Electric actuators consist of a ball, acme or roller screw,
connected via a coupler to an electric motor. As the screw
turns, it moves a piston, which is connected to the rod or
carriage that moves the load. Performance varies depending on the materials used.
Commonly used motors are steppers and servos. Step
motors are an economical choice for accurate positioning
at lower speeds. However, steppers can lose synchronization with the controller when employed open loop without
an encoder, or if they are undersized for the application
at hand. Servos by definition are closed loop and provide
superior performance at high speeds, albeit at a higher
Speed and thrust are related in the physics of an electric
actuator. Speed is surrendered for thrust and thrust is surrendered for speed. This is an important distinction from
pneumatic actuators. For a given electric actuator, more
thrust will be available at low speeds and less thrust at
high speeds. This characteristic is more pronounced with
step motors and less with servos. For this reason, accurate
sizing in an application is critical. Increasing thrust at
the same speed requires different designs using different
components and materials. An increase in thrust and speed
requires larger and more powerful components and materials, which increase costs. Understanding and evaluating
loading in the application under real conditions ensures
specification of the right actuator while minimizing
expense.
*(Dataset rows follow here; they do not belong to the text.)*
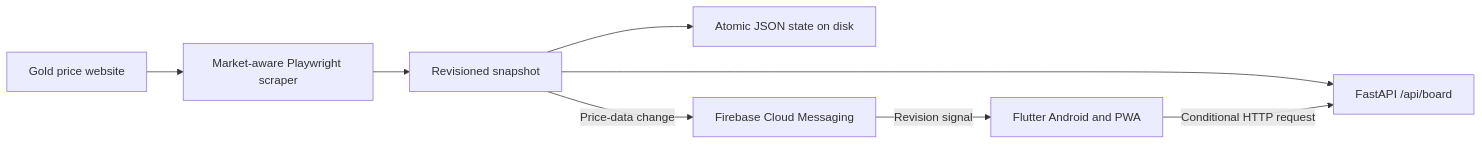
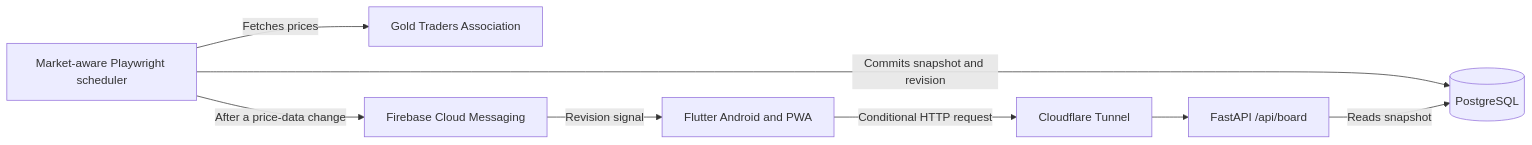
The diagram in README.md (iceswift/aurum-thai), drawn with Mermaid before and after one commit. The commit also changed other lines of this file and 1 other file, not shown here.

Commit message:
Update GitHub docs for the production K3s architecture (#19)

````diff
--- a/README.md
+++ b/README.md
@@ -22,10 +22,10 @@
 ```mermaid
 flowchart LR
-    Website[Gold price website] --> Scheduler[Market-aware Playwright scraper]
-    Scheduler --> Snapshot[Revisioned snapshot]
-    Snapshot --> Disk[Atomic JSON state on disk]
-    Snapshot --> API[FastAPI /api/board]
-    Snapshot -->|Price-data change| FCM[Firebase Cloud Messaging]
-    Client[Flutter Android and PWA] -->|Conditional HTTP request| API
+    Scheduler[Market-aware Playwright scheduler] -->|Fetches prices| Website[Gold Traders Association]
+    Scheduler -->|Commits snapshot and revision| DB[(PostgreSQL)]
+    API[FastAPI /api/board] -->|Reads snapshot| DB
+    Scheduler -->|After a price-data change| FCM[Firebase Cloud Messaging]
+    Client[Flutter Android and PWA] -->|Conditional HTTP request| CF[Cloudflare Tunnel]
+    CF --> API
     FCM -->|Revision signal| Client
 ```
````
Not understanding application loading leaves the
engineer vulnerable to poor performance and high costs.
Component Costs Vs. Operating Costs
Components of an electric actuator include the mechanical actuator that translates motor rotation to linear speed
and thrust, the motor, an electronic driver or amplifier to
power the motor and a controller to control motion.
Operating costs of electric actuators are largely due to
motor power draw. Controllers’ and drivers’ low voltage
circuitry consume far less power. While component costs
of electric actuators are high, operating costs are low.
Those high component costs often deter the use of electric
actuators, but the savings that can be realized in operating
costs compared to pneumatics are not adequately considered and in some instances are ignored.
For example, manual changeovers (adapting a production line to a different product) can be expensive in terms
of both lost production and man-hours required to implement the change. Over the course of a year:
• If changeovers are required once a week and each
changeover requires two people for four hours at $50
per hour, man-hour costs amount to $20,800 per year.
• If products are produced at the rate of one per minute
and the value of each product is $10, lost production
costs amount to $124,800.
• The total annual cost of changeovers amounts to
Electric actuators can substantially reduce changeover
costs. The annual cost savings must be considered as part
of the implementation decision.
When replacement cost, operating cost and process
efficiency are considered, electric actuators’ annual costs
are comparable to pneumatics’ costs. It helps when the
scale of deployment is moderate and when motion system
components can be replaced separately as they wear rather
than replacing an entire integrated actuator motion control
The initial cost of actuators is only one small consideration in a list of issues for intelligent and cost-efficient
automation implementation. The high cost of electric components can be misleading, but so can high compressor
operating costs. Neither tells the whole story. Pneumatic
operating costs can be controlled by sizing the compressor
to fit the scale of pneumatic device deployment. Electric
An electric actuator from Bimba Manufacturing.